  9. ^ "North-west sensation". The West Australian. Western Australia. 27 April 1915. p. 8. Retrieved 15 January 2020 – via Trove.
  10. ^ Deane, William (27 November 2002). "Decrying the memories of Mistake Creek is yet further injustice". Sydney Morning Herald. Opinion. Retrieved 17 June 2006.
  11. ^ "Family Notices". The West Australian. Western Australia. 30 March 1920. p. 1. Retrieved 15 January 2020 – via Trove.
  12. ^ "John Joseph Rhatigan". Parliament of Western Australia. Biographical Register of Members of the Parliament of Western Australia. Retrieved 23 May 2022.
  13. ^ a b c McDowell, Clancy (14 March 2011). "Warmun floods devastate a community and its art". Australian Broadcasting Corporation.
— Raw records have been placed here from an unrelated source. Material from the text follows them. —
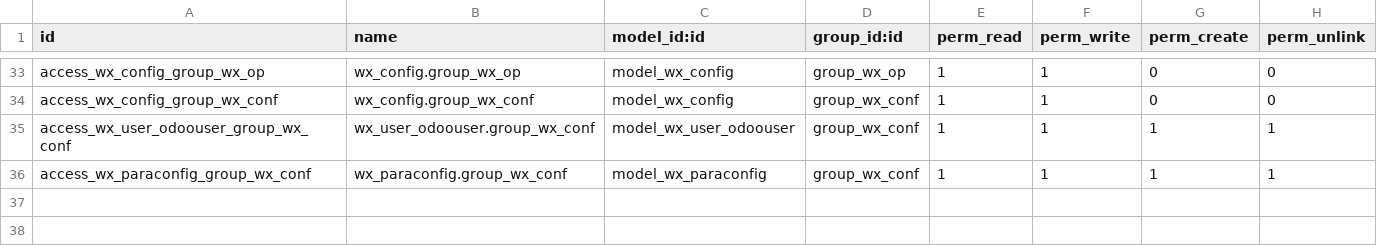
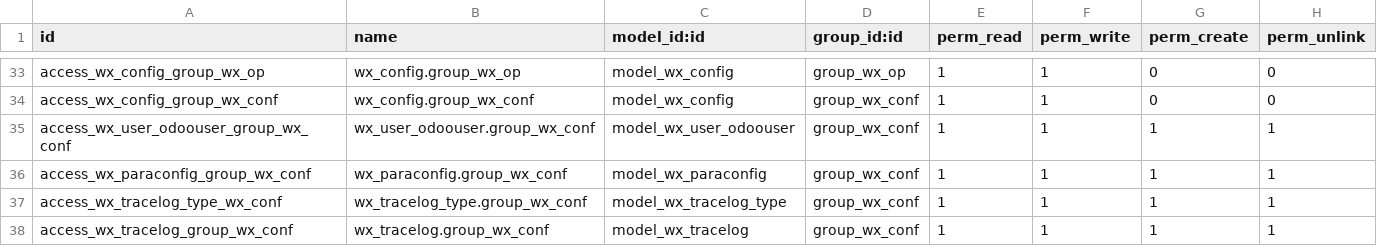
Before and after one commit to consultingerp/filelib, a CSV file: e2yun_addons/odoo12/wx_tools/security/ir.model.access.csv, drawn as a sheet; only a part is shown, gaps mark what is left out; the diff names each change by its address in the sheet, - before the commit and + after, or states it on an @@ line.

```diff
--- a/e2yun_addons/odoo12/wx_tools/security/ir.model.access.csv
+++ b/e2yun_addons/odoo12/wx_tools/security/ir.model.access.csv
+row 37: access_wx_tracelog_type_wx_conf | wx_tracelog_type.group_wx_conf | model_wx_tracelog_type | group_wx_conf | 1 | 1 | 1 | 1
+row 38: access_wx_tracelog_group_wx_conf | wx_tracelog.group_wx_conf | model_wx_tracelog | group_wx_conf | 1 | 1 | 1 | 1
```
Also changed, not shown: 17 other files.
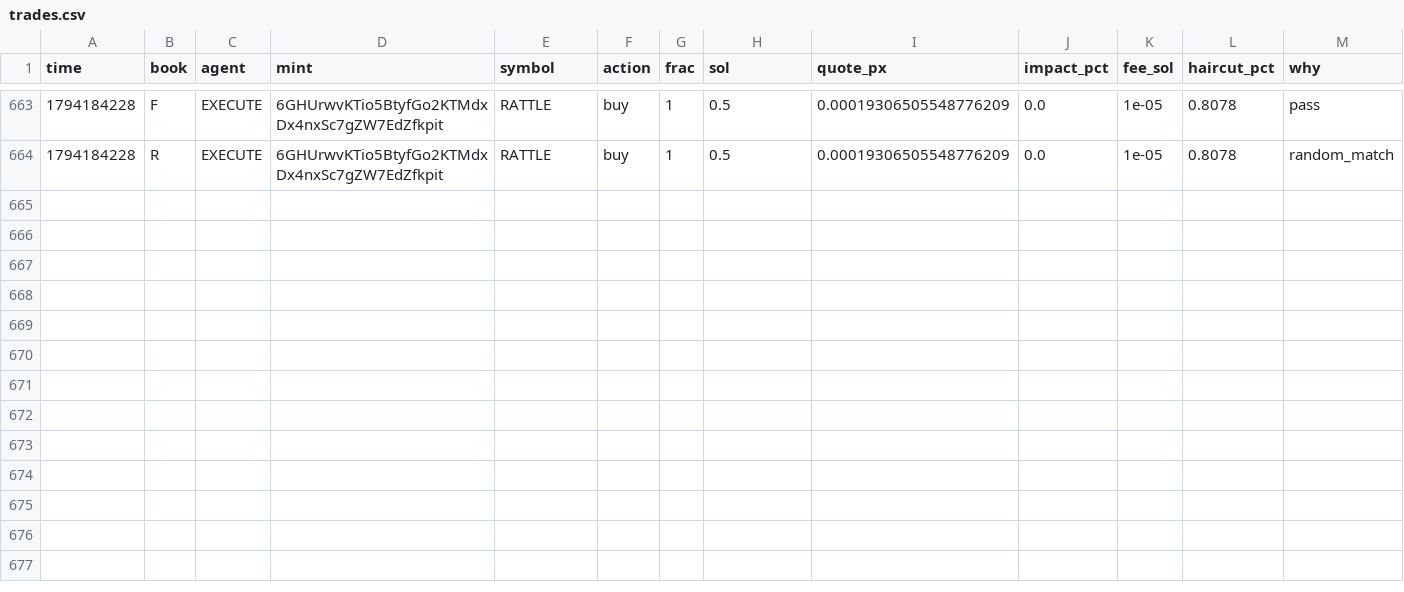
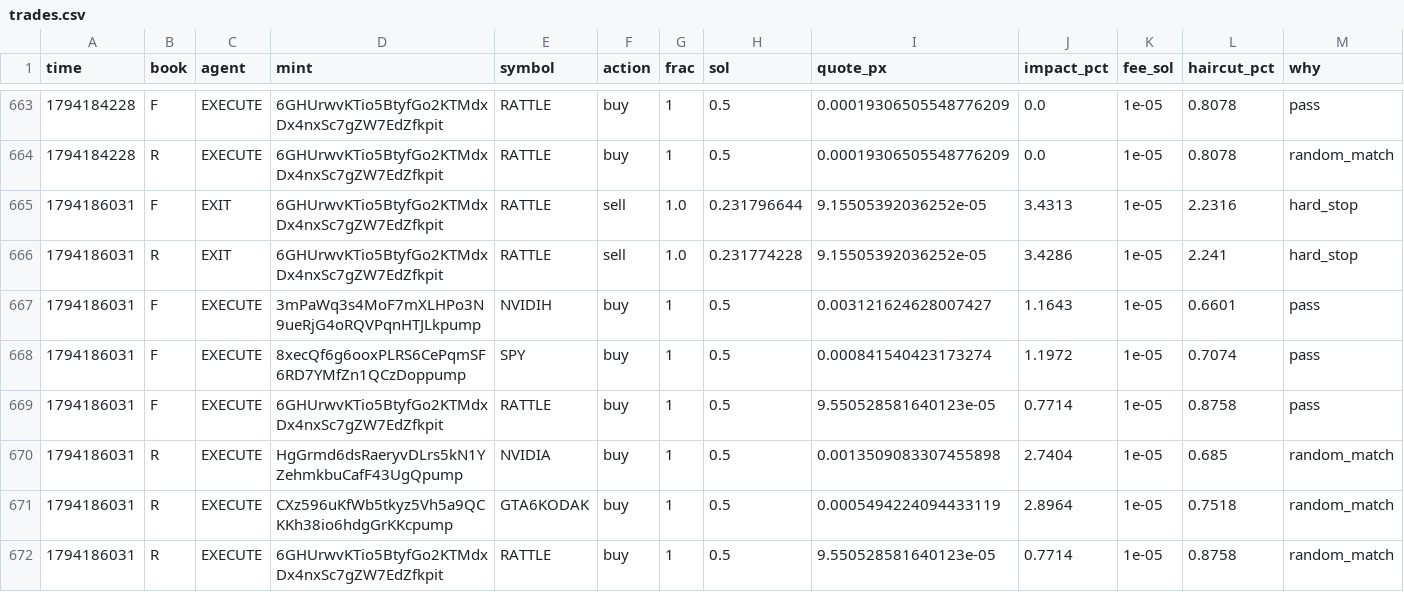
Before and after one commit to Zirqo-Dev/sightline, a CSV file: solana-desk/trades.csv, drawn as a sheet; only a part is shown, gaps mark what is left out; rows hold the shown columns only; the diff names each change by its address in the sheet, - before the commit and + after, or states it on an @@ line.

```diff
--- a/solana-desk/trades.csv
+++ b/solana-desk/trades.csv
+row 665: 1794186031 | F | EXIT | 6GHUrwvKTio5BtyfGo2KTMdxDx4nxSc7gZW7EdZfkpit | RATTLE | sell | 1.0 | 0.231796644 | 9.15505392036252e-05 | 3.4313 | 1e-05 | 2.2316 | hard_stop
+row 666: 1794186031 | R | EXIT | 6GHUrwvKTio5BtyfGo2KTMdxDx4nxSc7gZW7EdZfkpit | RATTLE | sell | 1.0 | 0.231774228 | 9.15505392036252e-05 | 3.4286 | 1e-05 | 2.241 | hard_stop
+row 667: 1794186031 | F | EXECUTE | 3mPaWq3s4MoF7mXLHPo3N9ueRjG4oRQVPqnHTJLkpump | NVIDIH | buy | 1 | 0.5 | 0.003121624628007427 | 1.1643 | 1e-05 | 0.6601 | pass
+row 668: 1794186031 | F | EXECUTE | 8xecQf6g6ooxPLRS6CePqmSF6RD7YMfZn1QCzDoppump | SPY | buy | 1 | 0.5 | 0.000841540423173274 | 1.1972 | 1e-05 | 0.7074 | pass
+row 669: 1794186031 | F | EXECUTE | 6GHUrwvKTio5BtyfGo2KTMdxDx4nxSc7gZW7EdZfkpit | RATTLE | buy | 1 | 0.5 | 9.550528581640123e-05 | 0.7714 | 1e-05 | 0.8758 | pass
+row 670: 1794186031 | R | EXECUTE | HgGrmd6dsRaeryvDLrs5kN1YZehmkbuCafF43UgQpump | NVIDIA | buy | 1 | 0.5 | 0.0013509083307455898 | 2.7404 | 1e-05 | 0.685 | random_match
+row 671: 1794186031 | R | EXECUTE | CXz596uKfWb5tkyz5Vh5a9QCKKh38io6hdgGrKKcpump | GTA6KODAK | buy | 1 | 0.5 | 0.0005494224094433119 | 2.8964 | 1e-05 | 0.7518 | random_match
+row 672: 1794186031 | R | EXECUTE | 6GHUrwvKTio5BtyfGo2KTMdxDx4nxSc7gZW7EdZfkpit | RATTLE | buy | 1 | 0.5 | 9.550528581640123e-05 | 0.7714 | 1e-05 | 0.8758 | random_match
```
Also changed, not shown: 6 other files.
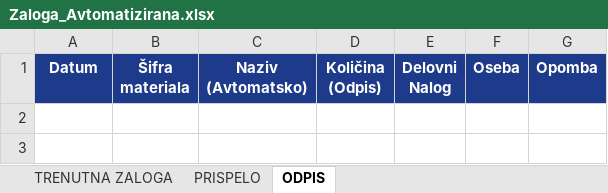
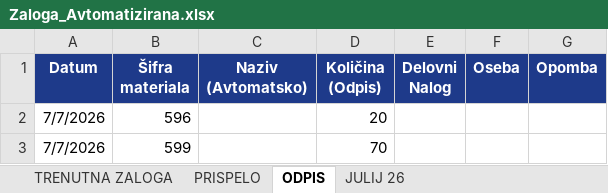
Before and after one commit to suznikdarko/KalkulacijaPetic, an Excel workbook: Zaloga_Avtomatizirana.xlsx, sheet ODPIS, drawn as a sheet; values as stored, in another font and other column widths than the file's, no borders; the diff names each change by its address in the sheet, - before the commit and + after, or states it on an @@ line.

```diff
--- a/Zaloga_Avtomatizirana.xlsx (sheet ODPIS)
+++ b/Zaloga_Avtomatizirana.xlsx (sheet ODPIS)
+sheet tab: JULIJ 26
+row 2: 7/7/2026 | 596 |  | 20
+row 3: 7/7/2026 | 599 |  | 70
```
Also changed, not shown: sheet TRENUTNA ZALOGA, sheet PRISPELO, hidden cells, 6 other files.
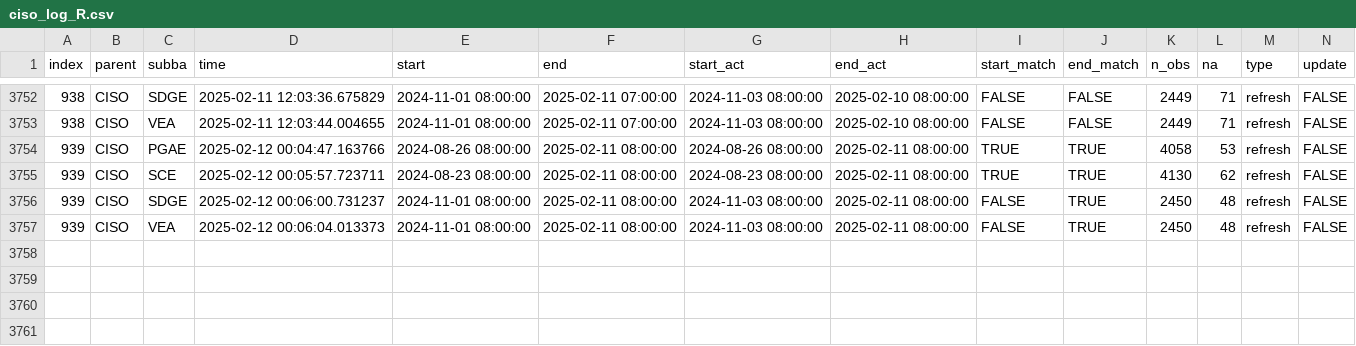
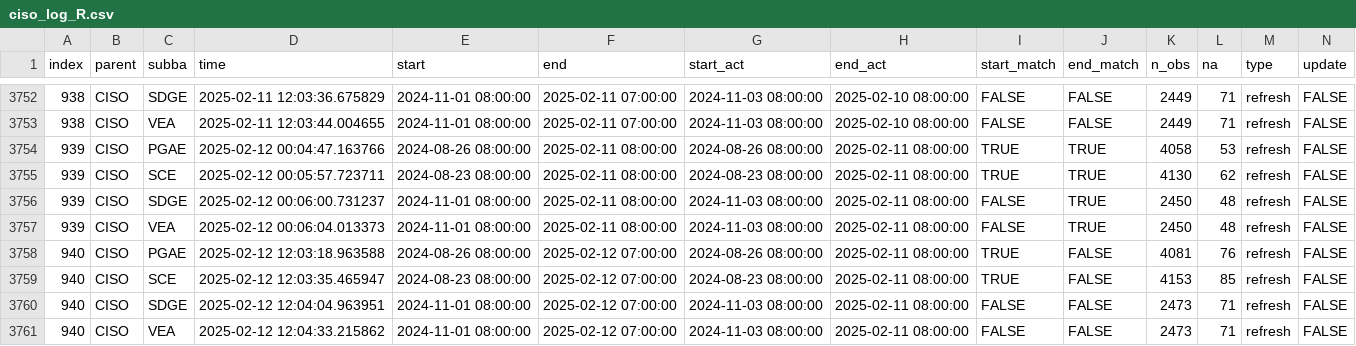
Before and after one commit to basillatif/data-pipeline-automation-with-github-actions, a CSV file: metadata/ciso_log_R.csv, drawn as a sheet; only a part is shown, gaps mark what is left out; rows hold the shown columns only; the diff names each change by its address in the sheet, - before the commit and + after, or states it on an @@ line.

Commit message:
Auto update of the data

```diff
--- a/metadata/ciso_log_R.csv
+++ b/metadata/ciso_log_R.csv
+row 3758: 940 | CISO | PGAE | 2025-02-12 12:03:18.963588 | 2024-08-26 08:00:00 | 2025-02-12 07:00:00 | 2024-08-26 08:00:00 | 2025-02-11 08:00:00 | TRUE | FALSE | 4081 | 76 | refresh | FALSE
+row 3759: 940 | CISO | SCE | 2025-02-12 12:03:35.465947 | 2024-08-23 08:00:00 | 2025-02-12 07:00:00 | 2024-08-23 08:00:00 | 2025-02-11 08:00:00 | TRUE | FALSE | 4153 | 85 | refresh | FALSE
+row 3760: 940 | CISO | SDGE | 2025-02-12 12:04:04.963951 | 2024-11-01 08:00:00 | 2025-02-12 07:00:00 | 2024-11-03 08:00:00 | 2025-02-11 08:00:00 | FALSE | FALSE | 2473 | 71 | refresh | FALSE
+row 3761: 940 | CISO | VEA | 2025-02-12 12:04:33.215862 | 2024-11-01 08:00:00 | 2025-02-12 07:00:00 | 2024-11-03 08:00:00 | 2025-02-11 08:00:00 | FALSE | FALSE | 2473 | 71 | refresh | FALSE
```
Also changed, not shown: 1 other file.
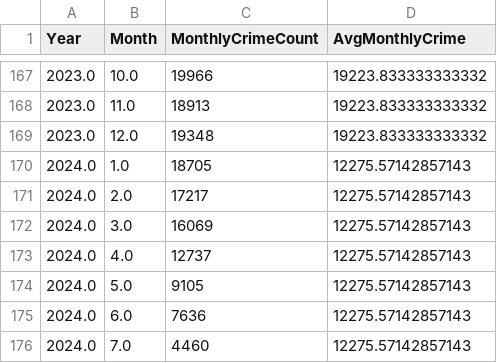
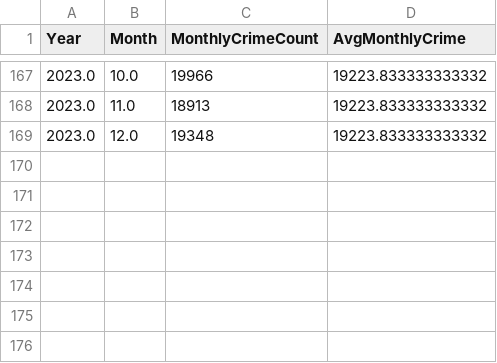
Before and after one commit to Emulars/la-crime, a CSV file: src/data/yearly_monthly_crime_summary.csv (was dataset/yearly_monthly_crime_summary.csv), drawn as a sheet; only a part is shown, gaps mark what is left out.

```diff
--- a/dataset/yearly_monthly_crime_summary.csv
+++ b/src/data/yearly_monthly_crime_summary.csv
@@ -169,8 +169 @@ Year,Month,MonthlyCrimeCount,AvgMonthlyCrime
 2023.0,12.0,19348,19223.833333333332
-2024.0,1.0,18705,12275.57142857143
-2024.0,2.0,17217,12275.57142857143
-2024.0,3.0,16069,12275.57142857143
-2024.0,4.0,12737,12275.57142857143
-2024.0,5.0,9105,12275.57142857143
-2024.0,6.0,7636,12275.57142857143
-2024.0,7.0,4460,12275.57142857143
```
Also changed, not shown: src/data/victim_stats_analysis.csv, 11 other files.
ABC Local. Retrieved 24 May 2022.
  14. ^ a b Smale, Hilary; Collins, Ben (14 June 2013). "Flood damaged Warmun art returns home to the East Kimberley" (Audio + text). Australian Broadcasting Corporation. ABC Local. Retrieved 24 May 2022.
  15. ^ "Ngalangangpum School - Its History". 2007. Retrieved 12 April 2010.
  16. ^ a b "Warmun Aboriginal Art & Artists". Japingka Aboriginal Art Gallery. 31 January 2022. Retrieved 24 May 2022.
  17. ^ a b "Warmun Art Centre". Art Gallery of South Australia. Retrieved 24 May 2022.
  18. ^ "Artists". National Gallery of Victoria. Retrieved 24 May 2022.
  19. ^ "ANKA". ANKA. Retrieved 24 May 2022.
  20. ^ a b c Mills, Vanessa (22 May 2022). "Kimberley's Warmun Art Centre in WA reopens after COVID pandemic closure". ABC News. Australian Broadcasting Corporation. Retrieved 24 May 2022.
  21. ^ a b c d e f g h i j k l m "Warmun Art Exhibition" (PDF). Lander & Rogers Lawyers.
  22. ^ a b c d e f g h i j k l "Warmun Art Centre". Aboriginal Contemporary. Retrieved 24 May 2022.
  23. ^ Carrington, Betty. "Mistake Creek Massacre". DesertRiverSea. Retrieved 15 January 2020.
  24. ^ "Warmun painter Lena Nyadbi recognised as one of nation's most significant artists". ABC News. Australian Broadcasting Corporation. 27 January 2022. Retrieved 24 May 2022.

External links[edit]

  • Warmun travel guide from Wikivoyage